**Exercise prompt:**
Once you have read the listing, retype all of it exactly.

**Data extracts:**

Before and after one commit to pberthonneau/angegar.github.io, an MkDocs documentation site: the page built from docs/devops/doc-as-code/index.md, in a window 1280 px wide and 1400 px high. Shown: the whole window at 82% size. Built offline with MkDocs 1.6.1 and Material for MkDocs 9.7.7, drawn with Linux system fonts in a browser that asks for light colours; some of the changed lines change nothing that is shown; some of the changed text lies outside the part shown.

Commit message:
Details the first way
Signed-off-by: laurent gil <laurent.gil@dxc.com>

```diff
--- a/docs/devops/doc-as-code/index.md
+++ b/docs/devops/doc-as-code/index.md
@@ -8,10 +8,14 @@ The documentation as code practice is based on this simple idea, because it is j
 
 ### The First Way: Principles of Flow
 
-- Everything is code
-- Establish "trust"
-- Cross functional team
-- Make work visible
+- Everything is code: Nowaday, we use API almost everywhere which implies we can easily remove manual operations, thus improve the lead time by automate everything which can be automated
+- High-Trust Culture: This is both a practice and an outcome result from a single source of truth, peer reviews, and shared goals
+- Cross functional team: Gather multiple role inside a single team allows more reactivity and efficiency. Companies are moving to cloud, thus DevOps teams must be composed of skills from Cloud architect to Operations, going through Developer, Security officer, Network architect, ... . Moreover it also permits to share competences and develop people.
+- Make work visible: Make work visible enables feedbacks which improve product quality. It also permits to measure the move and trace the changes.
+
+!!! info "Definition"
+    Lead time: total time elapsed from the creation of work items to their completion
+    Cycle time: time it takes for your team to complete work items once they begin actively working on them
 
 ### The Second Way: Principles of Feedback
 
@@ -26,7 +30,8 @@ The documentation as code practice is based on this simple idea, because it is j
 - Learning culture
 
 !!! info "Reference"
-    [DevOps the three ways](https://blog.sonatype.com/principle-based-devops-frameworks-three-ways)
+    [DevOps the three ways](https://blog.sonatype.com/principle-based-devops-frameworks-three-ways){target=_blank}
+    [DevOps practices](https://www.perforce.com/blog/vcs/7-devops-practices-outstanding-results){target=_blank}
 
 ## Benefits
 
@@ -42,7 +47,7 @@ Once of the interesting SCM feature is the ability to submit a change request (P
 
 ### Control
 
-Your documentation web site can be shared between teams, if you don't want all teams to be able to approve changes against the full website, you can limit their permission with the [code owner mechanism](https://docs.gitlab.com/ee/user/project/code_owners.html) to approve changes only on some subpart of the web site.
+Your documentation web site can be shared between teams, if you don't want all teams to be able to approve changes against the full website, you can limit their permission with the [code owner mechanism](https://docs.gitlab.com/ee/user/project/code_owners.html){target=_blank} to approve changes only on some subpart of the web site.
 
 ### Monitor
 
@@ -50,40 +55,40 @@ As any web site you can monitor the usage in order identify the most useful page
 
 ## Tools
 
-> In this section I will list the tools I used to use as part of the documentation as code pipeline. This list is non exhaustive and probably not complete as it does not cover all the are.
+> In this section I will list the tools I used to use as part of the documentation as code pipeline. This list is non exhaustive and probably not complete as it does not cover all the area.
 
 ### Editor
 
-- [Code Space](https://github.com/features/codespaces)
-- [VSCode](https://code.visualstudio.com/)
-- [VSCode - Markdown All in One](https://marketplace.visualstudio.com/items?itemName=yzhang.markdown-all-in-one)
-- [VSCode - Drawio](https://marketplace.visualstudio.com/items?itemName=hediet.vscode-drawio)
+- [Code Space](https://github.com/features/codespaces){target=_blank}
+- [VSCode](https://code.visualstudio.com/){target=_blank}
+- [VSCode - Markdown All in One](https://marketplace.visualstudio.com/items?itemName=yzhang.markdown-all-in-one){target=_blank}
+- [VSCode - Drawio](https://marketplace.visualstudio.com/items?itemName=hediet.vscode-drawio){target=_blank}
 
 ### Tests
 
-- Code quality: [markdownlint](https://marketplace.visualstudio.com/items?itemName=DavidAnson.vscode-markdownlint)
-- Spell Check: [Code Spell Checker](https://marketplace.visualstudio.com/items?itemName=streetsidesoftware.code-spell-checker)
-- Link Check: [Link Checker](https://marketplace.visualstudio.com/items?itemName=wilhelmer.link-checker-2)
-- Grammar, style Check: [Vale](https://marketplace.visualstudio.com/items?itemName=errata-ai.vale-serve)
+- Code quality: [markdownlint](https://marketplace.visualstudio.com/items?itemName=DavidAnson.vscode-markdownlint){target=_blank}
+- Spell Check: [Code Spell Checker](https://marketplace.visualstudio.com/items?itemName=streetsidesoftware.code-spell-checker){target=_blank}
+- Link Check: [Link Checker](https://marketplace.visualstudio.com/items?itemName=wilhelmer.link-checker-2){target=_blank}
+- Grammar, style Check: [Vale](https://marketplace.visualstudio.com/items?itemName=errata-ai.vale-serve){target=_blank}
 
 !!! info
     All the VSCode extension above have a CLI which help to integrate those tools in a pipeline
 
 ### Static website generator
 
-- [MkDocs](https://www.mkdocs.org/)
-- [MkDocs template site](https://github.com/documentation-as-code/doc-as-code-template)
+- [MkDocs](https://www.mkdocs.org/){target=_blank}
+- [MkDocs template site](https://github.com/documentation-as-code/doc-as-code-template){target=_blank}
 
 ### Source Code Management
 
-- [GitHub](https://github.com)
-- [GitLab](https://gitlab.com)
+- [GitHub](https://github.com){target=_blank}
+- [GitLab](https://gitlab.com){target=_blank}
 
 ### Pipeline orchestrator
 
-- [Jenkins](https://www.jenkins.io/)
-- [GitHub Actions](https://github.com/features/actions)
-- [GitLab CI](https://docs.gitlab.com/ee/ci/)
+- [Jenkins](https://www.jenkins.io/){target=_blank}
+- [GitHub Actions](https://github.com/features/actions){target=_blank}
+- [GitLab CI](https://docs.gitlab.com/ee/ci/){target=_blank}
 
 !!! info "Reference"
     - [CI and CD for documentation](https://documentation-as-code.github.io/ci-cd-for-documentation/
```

**Answer to this task:**
Before and after one commit to pberthonneau/angegar.github.io, an MkDocs documentation site: the page built from docs/devops/doc-as-code/index.md, in a window 1280 px wide and 1400 px high. Shown: the whole window at 82% size. Built offline with MkDocs 1.6.1 and Material for MkDocs 9.7.7, drawn with Linux system fonts in a browser that asks for light colours; some of the changed lines change nothing that is shown; some of the changed text lies outside the part shown.

Commit message:
Details the first way
Signed-off-by: laurent gil <laurent.gil@dxc.com>

```diff
--- a/docs/devops/doc-as-code/index.md
+++ b/docs/devops/doc-as-code/index.md
@@ -8,10 +8,14 @@ The documentation as code practice is based on this simple idea, because it is j
 
 ### The First Way: Principles of Flow
 
-- Everything is code
-- Establish "trust"
-- Cross functional team
-- Make work visible
+- Everything is code: Nowaday, we use API almost everywhere which implies we can easily remove manual operations, thus improve the lead time by automate everything which can be automated
+- High-Trust Culture: This is both a practice and an outcome result from a single source of truth, peer reviews, and shared goals
+- Cross functional team: Gather multiple role inside a single team allows more reactivity and efficiency. Companies are moving to cloud, thus DevOps teams must be composed of skills from Cloud architect to Operations, going through Developer, Security officer, Network architect, ... . Moreover it also permits to share competences and develop people.
+- Make work visible: Make work visible enables feedbacks which improve product quality. It also permits to measure the move and trace the changes.
+
+!!! info "Definition"
+    Lead time: total time elapsed from the creation of work items to their completion
+    Cycle time: time it takes for your team to complete work items once they begin actively working on them
 
 ### The Second Way: Principles of Feedback
 
@@ -26,7 +30,8 @@ The documentation as code practice is based on this simple idea, because it is j
 - Learning culture
 
 !!! info "Reference"
-    [DevOps the three ways](https://blog.sonatype.com/principle-based-devops-frameworks-three-ways)
+    [DevOps the three ways](https://blog.sonatype.com/principle-based-devops-frameworks-three-ways){target=_blank}
+    [DevOps practices](https://www.perforce.com/blog/vcs/7-devops-practices-outstanding-results){target=_blank}
 
 ## Benefits
 
@@ -42,7 +47,7 @@ Once of the interesting SCM feature is the ability to submit a change request (P
 
 ### Control
 
-Your documentation web site can be shared between teams, if you don't want all teams to be able to approve changes against the full website, you can limit their permission with the [code owner mechanism](https://docs.gitlab.com/ee/user/project/code_owners.html) to approve changes only on some subpart of the web site.
+Your documentation web site can be shared between teams, if you don't want all teams to be able to approve changes against the full website, you can limit their permission with the [code owner mechanism](https://docs.gitlab.com/ee/user/project/code_owners.html){target=_blank} to approve changes only on some subpart of the web site.
 
 ### Monitor
 
@@ -50,40 +55,40 @@ As any web site you can monitor the usage in order identify the most useful page
 
 ## Tools
 
-> In this section I will list the tools I used to use as part of the documentation as code pipeline. This list is non exhaustive and probably not complete as it does not cover all the are.
+> In this section I will list the tools I used to use as part of the documentation as code pipeline. This list is non exhaustive and probably not complete as it does not cover all the area.
 
 ### Editor
 
-- [Code Space](https://github.com/features/codespaces)
-- [VSCode](https://code.visualstudio.com/)
-- [VSCode - Markdown All in One](https://marketplace.visualstudio.com/items?itemName=yzhang.markdown-all-in-one)
-- [VSCode - Drawio](https://marketplace.visualstudio.com/items?itemName=hediet.vscode-drawio)
+- [Code Space](https://github.com/features/codespaces){target=_blank}
+- [VSCode](https://code.visualstudio.com/){target=_blank}
+- [VSCode - Markdown All in One](https://marketplace.visualstudio.com/items?itemName=yzhang.markdown-all-in-one){target=_blank}
+- [VSCode - Drawio](https://marketplace.visualstudio.com/items?itemName=hediet.vscode-drawio){target=_blank}
 
 ### Tests
 
-- Code quality: [markdownlint](https://marketplace.visualstudio.com/items?itemName=DavidAnson.vscode-markdownlint)
-- Spell Check: [Code Spell Checker](https://marketplace.visualstudio.com/items?itemName=streetsidesoftware.code-spell-checker)
-- Link Check: [Link Checker](https://marketplace.visualstudio.com/items?itemName=wilhelmer.link-checker-2)
-- Grammar, style Check: [Vale](https://marketplace.visualstudio.com/items?itemName=errata-ai.vale-serve)
+- Code quality: [markdownlint](https://marketplace.visualstudio.com/items?itemName=DavidAnson.vscode-markdownlint){target=_blank}
+- Spell Check: [Code Spell Checker](https://marketplace.visualstudio.com/items?itemName=streetsidesoftware.code-spell-checker){target=_blank}
+- Link Check: [Link Checker](https://marketplace.visualstudio.com/items?itemName=wilhelmer.link-checker-2){target=_blank}
+- Grammar, style Check: [Vale](https://marketplace.visualstudio.com/items?itemName=errata-ai.vale-serve){target=_blank}
 
 !!! info
     All the VSCode extension above have a CLI which help to integrate those tools in a pipeline
 
 ### Static website generator
 
-- [MkDocs](https://www.mkdocs.org/)
-- [MkDocs template site](https://github.com/documentation-as-code/doc-as-code-template)
+- [MkDocs](https://www.mkdocs.org/){target=_blank}
+- [MkDocs template site](https://github.com/documentation-as-code/doc-as-code-template){target=_blank}
 
 ### Source Code Management
 
-- [GitHub](https://github.com)
-- [GitLab](https://gitlab.com)
+- [GitHub](https://github.com){target=_blank}
+- [GitLab](https://gitlab.com){target=_blank}
 
 ### Pipeline orchestrator
 
-- [Jenkins](https://www.jenkins.io/)
-- [GitHub Actions](https://github.com/features/actions)
-- [GitLab CI](https://docs.gitlab.com/ee/ci/)
+- [Jenkins](https://www.jenkins.io/){target=_blank}
+- [GitHub Actions](https://github.com/features/actions){target=_blank}
+- [GitLab CI](https://docs.gitlab.com/ee/ci/){target=_blank}
 
 !!! info "Reference"
     - [CI and CD for documentation](https://documentation-as-code.github.io/ci-cd-for-documentation/
```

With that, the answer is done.